(Task material):
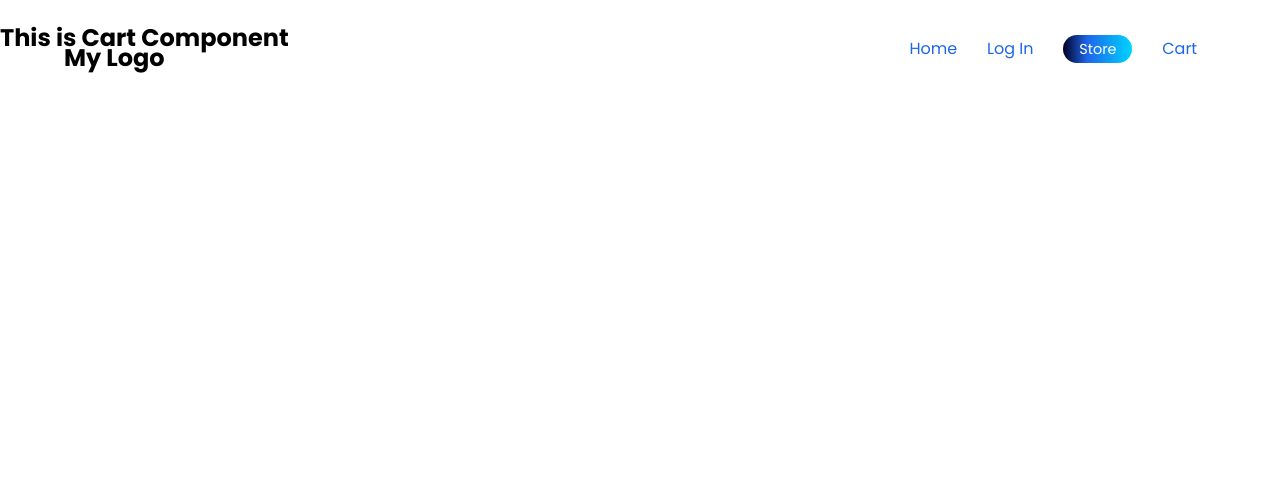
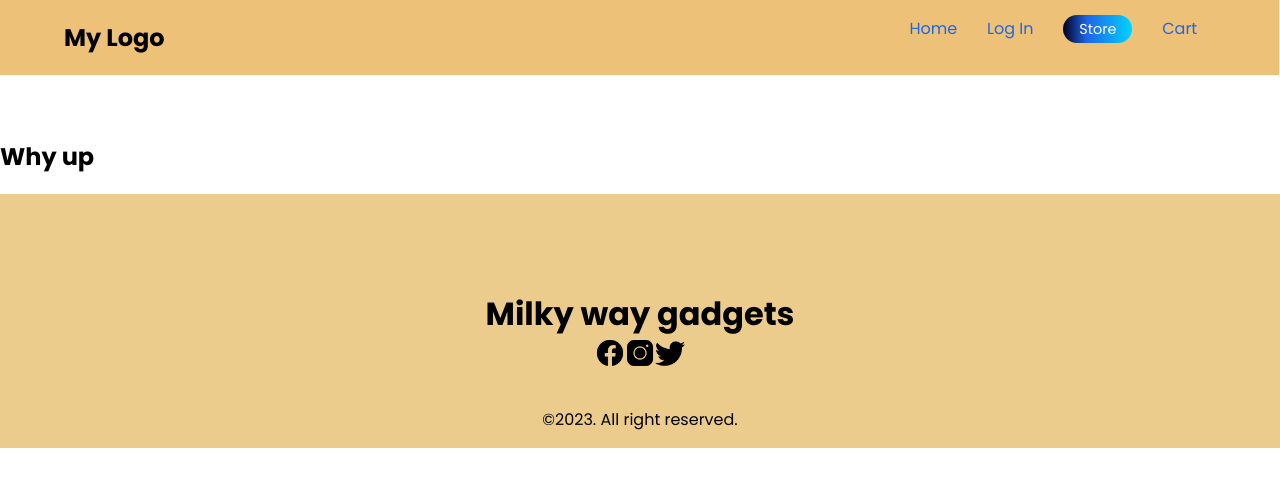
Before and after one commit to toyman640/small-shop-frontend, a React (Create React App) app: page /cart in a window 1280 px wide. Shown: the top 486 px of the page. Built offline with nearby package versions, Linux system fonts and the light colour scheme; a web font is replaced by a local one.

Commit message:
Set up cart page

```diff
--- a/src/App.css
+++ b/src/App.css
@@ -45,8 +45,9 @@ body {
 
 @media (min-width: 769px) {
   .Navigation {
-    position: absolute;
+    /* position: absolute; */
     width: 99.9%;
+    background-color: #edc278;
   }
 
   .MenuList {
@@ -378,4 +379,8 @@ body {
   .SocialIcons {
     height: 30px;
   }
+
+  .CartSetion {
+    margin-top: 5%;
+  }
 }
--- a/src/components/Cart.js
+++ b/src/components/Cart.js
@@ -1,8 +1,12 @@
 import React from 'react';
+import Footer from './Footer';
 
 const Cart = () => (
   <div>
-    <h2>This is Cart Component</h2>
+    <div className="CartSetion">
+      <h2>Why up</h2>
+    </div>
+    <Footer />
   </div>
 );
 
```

(Problem to work on): Only the pictures are to be dropped; the rest of the material above must be duplicated exactly.

(Answer area):
Before and after one commit to toyman640/small-shop-frontend, a React (Create React App) app: page /cart in a window 1280 px wide. Shown: the top 486 px of the page. Built offline with nearby package versions, Linux system fonts and the light colour scheme; a web font is replaced by a local one.

Commit message:
Set up cart page

```diff
--- a/src/App.css
+++ b/src/App.css
@@ -45,8 +45,9 @@ body {
 
 @media (min-width: 769px) {
   .Navigation {
-    position: absolute;
+    /* position: absolute; */
     width: 99.9%;
+    background-color: #edc278;
   }
 
   .MenuList {
@@ -378,4 +379,8 @@ body {
   .SocialIcons {
     height: 30px;
   }
+
+  .CartSetion {
+    margin-top: 5%;
+  }
 }
--- a/src/components/Cart.js
+++ b/src/components/Cart.js
@@ -1,8 +1,12 @@
 import React from 'react';
+import Footer from './Footer';
 
 const Cart = () => (
   <div>
-    <h2>This is Cart Component</h2>
+    <div className="CartSetion">
+      <h2>Why up</h2>
+    </div>
+    <Footer />
   </div>
 );
 
```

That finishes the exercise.